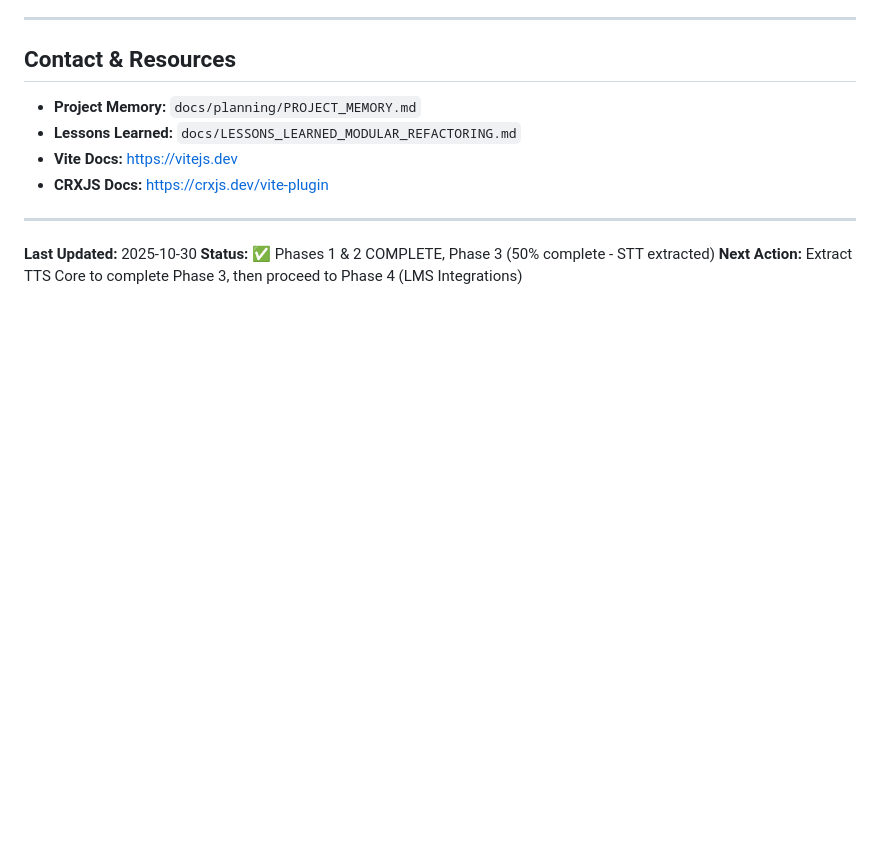
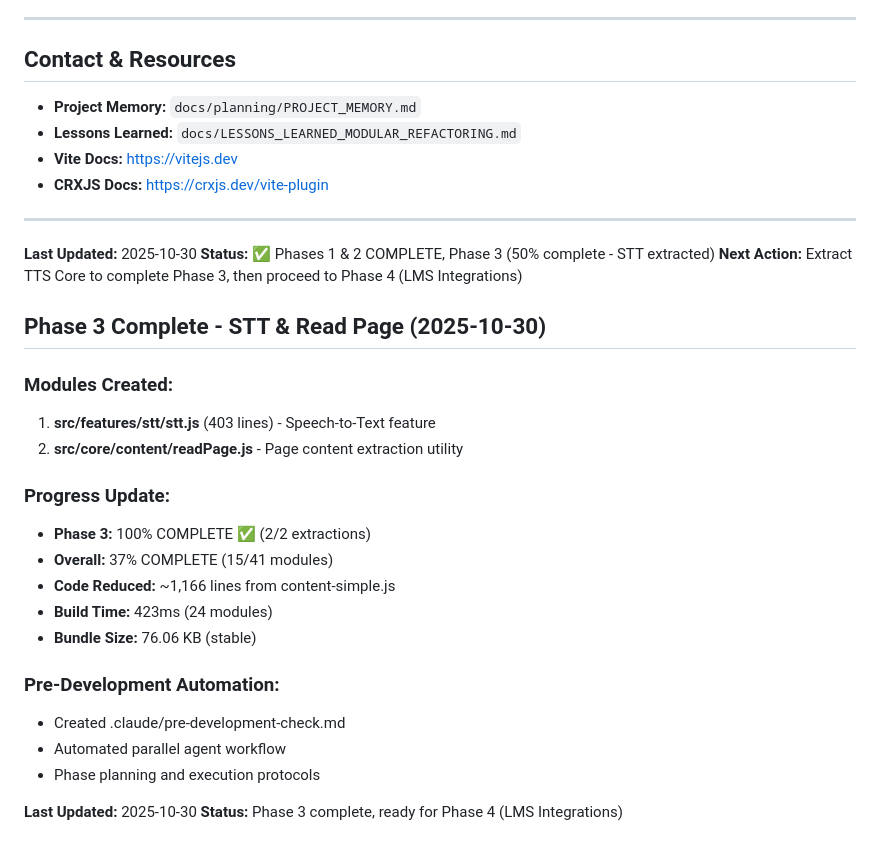
Before and after one commit to Fiavaion/AssisT, a Markdown page: MODULARIZATION_STATUS.md, the part around the change. Drawn GitHub-style; blank space fills up the shorter version.

Commit message:
docs: add Phase 3 status and pre-development automation
- Phase 3: 100% complete (STT + Read Page)
- Overall: 37% complete (15/41 modules)
- Created pre-development-check.md automation script
- Documents parallel agent workflow and phase planning

🤖 Generated with [Claude Code](https://claude.com/claude-code)

Co-Authored-By: Claude <noreply@anthropic.com>

```diff
--- a/MODULARIZATION_STATUS.md
+++ b/MODULARIZATION_STATUS.md
@@ -404,3 +404,25 @@ git commit -m "refactor(core): [description]"
 **Last Updated:** 2025-10-30
 **Status:** ✅ Phases 1 & 2 COMPLETE, Phase 3 (50% complete - STT extracted)
 **Next Action:** Extract TTS Core to complete Phase 3, then proceed to Phase 4 (LMS Integrations)
+
+
+## Phase 3 Complete - STT & Read Page (2025-10-30)
+
+### Modules Created:
+1. **src/features/stt/stt.js** (403 lines) - Speech-to-Text feature
+2. **src/core/content/readPage.js** - Page content extraction utility
+
+### Progress Update:
+- **Phase 3:** 100% COMPLETE ✅ (2/2 extractions)
+- **Overall:** 37% COMPLETE (15/41 modules)
+- **Code Reduced:** ~1,166 lines from content-simple.js
+- **Build Time:** 423ms (24 modules)
+- **Bundle Size:** 76.06 KB (stable)
+
+### Pre-Development Automation:
+- Created .claude/pre-development-check.md
+- Automated parallel agent workflow
+- Phase planning and execution protocols
+
+**Last Updated:** 2025-10-30
+**Status:** Phase 3 complete, ready for Phase 4 (LMS Integrations)
```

*Directions for this task*.
Show all lines above that contain "Created".

*Task answer*.
- Created pre-development-check.md automation script
+### Modules Created:
+- Created .claude/pre-development-check.md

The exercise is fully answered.